Watermelon Time. © Carole Watanabe

Watermelon Time. ©Carole Watanabe




This year, I listened as I heard Gail tell people how disciplined I was because I went upstairs and painted almost every day. As I told her, it is not discipline, it is love of painting.

This year I painted in France and Italy for two months. Two years ago I painted in France for three months. No one has been able or wanted to stay that long. Fortunately, I also have loved my alone time there, when it is just me and the paints and my affection of France.

The Photographic Dream World of Karin Hillmer

Guest Post by Karin Hillmer

Photography and Storytelling

I love books. Growing up in Germany I enjoyed reading my parents’ Brockhaus, the multi-volume German encyclopedia. These volumes were similar to what Google is for us today, a source of endless discovery to stimulate the imagination. In my photography, which is all about storytelling, I combine my thoughts, fears, hopes and fantasies with the external world around me. Books as visual objects and as a source of discovery—as well as words—have always been important to me and have informed my art. The transitional space between sleeping and waking serves as fertile ground to retrieve thoughts and emotions from the past, question the soul, and weave them into visual impressions and fragments of our material world. It is in this conceptual collage process that I unify these magical worlds to visualize my stories in photographs.

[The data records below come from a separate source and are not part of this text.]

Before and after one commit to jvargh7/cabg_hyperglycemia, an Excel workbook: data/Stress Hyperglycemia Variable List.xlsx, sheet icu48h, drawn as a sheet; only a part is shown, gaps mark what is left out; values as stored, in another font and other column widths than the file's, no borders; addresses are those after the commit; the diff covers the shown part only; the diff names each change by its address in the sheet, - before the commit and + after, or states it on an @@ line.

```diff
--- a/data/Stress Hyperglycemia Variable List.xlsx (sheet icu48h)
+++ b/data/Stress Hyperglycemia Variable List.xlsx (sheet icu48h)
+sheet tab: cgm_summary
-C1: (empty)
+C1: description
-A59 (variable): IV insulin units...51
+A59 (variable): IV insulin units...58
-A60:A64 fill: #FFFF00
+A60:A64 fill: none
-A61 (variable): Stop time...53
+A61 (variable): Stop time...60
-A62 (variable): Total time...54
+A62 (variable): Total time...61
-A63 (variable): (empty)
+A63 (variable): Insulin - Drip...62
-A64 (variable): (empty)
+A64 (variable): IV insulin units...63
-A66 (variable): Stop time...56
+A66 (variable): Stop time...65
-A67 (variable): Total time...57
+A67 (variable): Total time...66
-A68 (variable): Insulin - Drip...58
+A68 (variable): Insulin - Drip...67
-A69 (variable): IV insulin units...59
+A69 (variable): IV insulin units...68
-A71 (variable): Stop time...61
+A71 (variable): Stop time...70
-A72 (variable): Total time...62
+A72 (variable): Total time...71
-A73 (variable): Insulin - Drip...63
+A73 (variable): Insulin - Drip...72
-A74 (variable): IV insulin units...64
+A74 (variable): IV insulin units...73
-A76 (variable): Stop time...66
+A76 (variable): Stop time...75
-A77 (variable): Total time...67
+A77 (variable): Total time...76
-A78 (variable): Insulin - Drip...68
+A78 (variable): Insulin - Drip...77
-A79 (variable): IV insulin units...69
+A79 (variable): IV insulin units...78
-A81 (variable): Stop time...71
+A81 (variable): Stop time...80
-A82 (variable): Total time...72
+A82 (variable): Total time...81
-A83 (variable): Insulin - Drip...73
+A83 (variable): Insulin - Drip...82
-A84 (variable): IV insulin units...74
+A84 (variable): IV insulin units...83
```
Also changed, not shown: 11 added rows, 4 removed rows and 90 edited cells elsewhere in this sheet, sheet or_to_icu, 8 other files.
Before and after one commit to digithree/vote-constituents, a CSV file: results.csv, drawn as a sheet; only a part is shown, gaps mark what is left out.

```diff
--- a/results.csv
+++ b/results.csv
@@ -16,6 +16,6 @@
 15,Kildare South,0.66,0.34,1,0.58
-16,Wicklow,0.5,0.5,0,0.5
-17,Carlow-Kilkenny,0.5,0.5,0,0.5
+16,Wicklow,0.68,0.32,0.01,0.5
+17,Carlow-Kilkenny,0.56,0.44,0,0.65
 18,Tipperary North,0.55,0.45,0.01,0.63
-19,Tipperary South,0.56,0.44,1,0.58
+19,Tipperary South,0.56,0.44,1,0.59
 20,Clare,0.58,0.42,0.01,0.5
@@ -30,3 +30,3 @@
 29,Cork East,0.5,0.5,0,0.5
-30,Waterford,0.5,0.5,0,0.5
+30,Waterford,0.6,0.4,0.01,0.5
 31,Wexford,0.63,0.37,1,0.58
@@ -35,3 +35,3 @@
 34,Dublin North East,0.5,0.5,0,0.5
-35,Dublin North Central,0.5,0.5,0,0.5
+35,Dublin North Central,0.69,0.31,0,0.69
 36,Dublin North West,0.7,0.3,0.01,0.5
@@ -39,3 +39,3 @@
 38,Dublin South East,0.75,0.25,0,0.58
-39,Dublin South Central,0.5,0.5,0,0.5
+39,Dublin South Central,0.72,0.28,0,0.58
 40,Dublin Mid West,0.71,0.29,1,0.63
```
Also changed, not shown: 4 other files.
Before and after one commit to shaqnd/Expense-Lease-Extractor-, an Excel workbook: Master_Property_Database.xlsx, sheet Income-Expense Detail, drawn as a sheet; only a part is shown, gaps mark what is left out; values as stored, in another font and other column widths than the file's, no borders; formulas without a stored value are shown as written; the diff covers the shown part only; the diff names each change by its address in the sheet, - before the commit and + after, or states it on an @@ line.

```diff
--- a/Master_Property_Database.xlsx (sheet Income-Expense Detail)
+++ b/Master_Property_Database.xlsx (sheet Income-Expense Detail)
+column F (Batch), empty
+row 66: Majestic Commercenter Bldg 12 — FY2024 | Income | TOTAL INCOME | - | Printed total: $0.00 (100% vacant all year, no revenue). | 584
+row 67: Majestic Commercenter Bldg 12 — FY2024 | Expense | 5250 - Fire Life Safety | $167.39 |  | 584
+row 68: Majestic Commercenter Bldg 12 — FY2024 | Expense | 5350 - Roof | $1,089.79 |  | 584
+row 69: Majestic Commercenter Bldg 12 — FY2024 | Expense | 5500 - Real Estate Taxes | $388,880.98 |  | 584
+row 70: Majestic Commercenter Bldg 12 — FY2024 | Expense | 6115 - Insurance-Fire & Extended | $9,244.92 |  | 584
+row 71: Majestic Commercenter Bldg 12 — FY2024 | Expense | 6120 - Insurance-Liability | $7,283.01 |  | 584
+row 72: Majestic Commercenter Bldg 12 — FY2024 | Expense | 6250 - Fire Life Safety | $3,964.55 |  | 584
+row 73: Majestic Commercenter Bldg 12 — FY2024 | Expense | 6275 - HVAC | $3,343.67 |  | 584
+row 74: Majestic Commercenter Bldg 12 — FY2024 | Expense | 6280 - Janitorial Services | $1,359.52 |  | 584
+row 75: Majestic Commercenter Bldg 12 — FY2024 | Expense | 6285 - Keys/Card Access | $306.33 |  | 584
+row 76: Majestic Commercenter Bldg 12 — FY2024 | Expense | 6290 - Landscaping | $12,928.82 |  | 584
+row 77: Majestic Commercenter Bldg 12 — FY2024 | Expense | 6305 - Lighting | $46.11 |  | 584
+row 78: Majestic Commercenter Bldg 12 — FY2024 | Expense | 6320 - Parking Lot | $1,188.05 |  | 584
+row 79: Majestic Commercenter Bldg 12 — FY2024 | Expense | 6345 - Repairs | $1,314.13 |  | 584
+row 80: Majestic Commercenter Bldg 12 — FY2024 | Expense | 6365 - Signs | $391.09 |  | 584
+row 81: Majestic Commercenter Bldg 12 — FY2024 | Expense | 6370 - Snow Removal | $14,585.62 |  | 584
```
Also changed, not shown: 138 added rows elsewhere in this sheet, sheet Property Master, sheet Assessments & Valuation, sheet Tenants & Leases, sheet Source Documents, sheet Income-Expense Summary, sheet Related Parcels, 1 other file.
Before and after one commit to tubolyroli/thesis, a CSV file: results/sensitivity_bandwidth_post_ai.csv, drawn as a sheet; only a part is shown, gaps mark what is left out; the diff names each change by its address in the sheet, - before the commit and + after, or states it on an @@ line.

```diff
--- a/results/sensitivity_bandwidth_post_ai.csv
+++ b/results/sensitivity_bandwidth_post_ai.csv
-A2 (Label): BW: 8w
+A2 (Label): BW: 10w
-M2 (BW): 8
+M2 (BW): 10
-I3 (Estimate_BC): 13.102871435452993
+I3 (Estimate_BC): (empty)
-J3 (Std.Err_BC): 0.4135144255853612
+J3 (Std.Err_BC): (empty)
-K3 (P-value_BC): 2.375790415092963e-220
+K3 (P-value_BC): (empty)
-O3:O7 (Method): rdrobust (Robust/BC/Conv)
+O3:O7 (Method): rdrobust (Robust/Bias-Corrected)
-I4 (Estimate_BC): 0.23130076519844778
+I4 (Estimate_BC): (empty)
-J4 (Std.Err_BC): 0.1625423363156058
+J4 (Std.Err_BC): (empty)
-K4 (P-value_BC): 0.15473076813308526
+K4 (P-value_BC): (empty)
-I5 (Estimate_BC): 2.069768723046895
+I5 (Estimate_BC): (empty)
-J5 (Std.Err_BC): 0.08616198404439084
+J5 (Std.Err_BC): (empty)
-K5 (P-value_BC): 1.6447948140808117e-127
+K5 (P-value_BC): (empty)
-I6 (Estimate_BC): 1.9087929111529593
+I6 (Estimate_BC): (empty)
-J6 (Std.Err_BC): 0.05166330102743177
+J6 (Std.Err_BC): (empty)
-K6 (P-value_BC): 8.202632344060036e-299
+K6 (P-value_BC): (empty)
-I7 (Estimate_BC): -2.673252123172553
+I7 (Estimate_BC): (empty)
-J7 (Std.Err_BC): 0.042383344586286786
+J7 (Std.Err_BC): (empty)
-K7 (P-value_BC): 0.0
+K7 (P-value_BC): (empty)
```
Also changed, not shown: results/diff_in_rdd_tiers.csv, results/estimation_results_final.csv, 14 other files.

KarinHillmer-Still somewhat unsure, the youth set out to question when existence begins

Still somewhat unsure, the youth set out to question when existence begins, ©Karin Hillmer

KarinHillmer-The armillary rises quietly from the depths of the universe

The armillary rises quietly from the depths of the universe, ©Karin Hillmer

Dreamlike Imagery

Three artists who have most influenced my work and who incorporated dreamlike imagery, actual collage fragments and multi-faceted contemporary material are Max Ernst, Joseph Cornell and Robert Rauschenberg. I was first introduced to their work during my undergraduate studies in art history when I also studied drawing, painting and photography. From the outset, my camera was searching for staged scenes or theatrical set ups and found objects. Sun and daylight are my favorite sources of light as it best describes the tones in my color that I seek.

KarinHillmer-Nobody really expected the compass to cross the veil of illusion

Nobody really expected the compass to cross the veil of illusion, ©Karin Hillmer

KarinHillmer-The Book of Sand, without beginning - without end

The Book of Sand, without beginning – without end, ©Karin Hillmer

Jorge Luis Borges

My series of photographs Infinity & Dreams, which were published as a book under the same name, are inspired by the short stories of the great South American writer and poet Jorge Luis Borges. When I initially read his story, “The Book of Sand,” comprised in Collected Fictions, I interpreted the infinite book that Borges describes as analogous to the Internet which grows infinitely; where today’s first page is no longer tomorrow’s.

In this series of photographs, I weave Borges’ narrative into my personal enigmatic imagery, riddles and universal symbols. I combine my fascination with Time with my interest in our present technological world. I explore a moment inspired by memory and fantasy. Each photograph represents a point on a continuum in time with the image titles and symbols often hinting at other dimensions along this path.


Where infinite combinations of the symbols are now and now and now, ©Karin Hillmer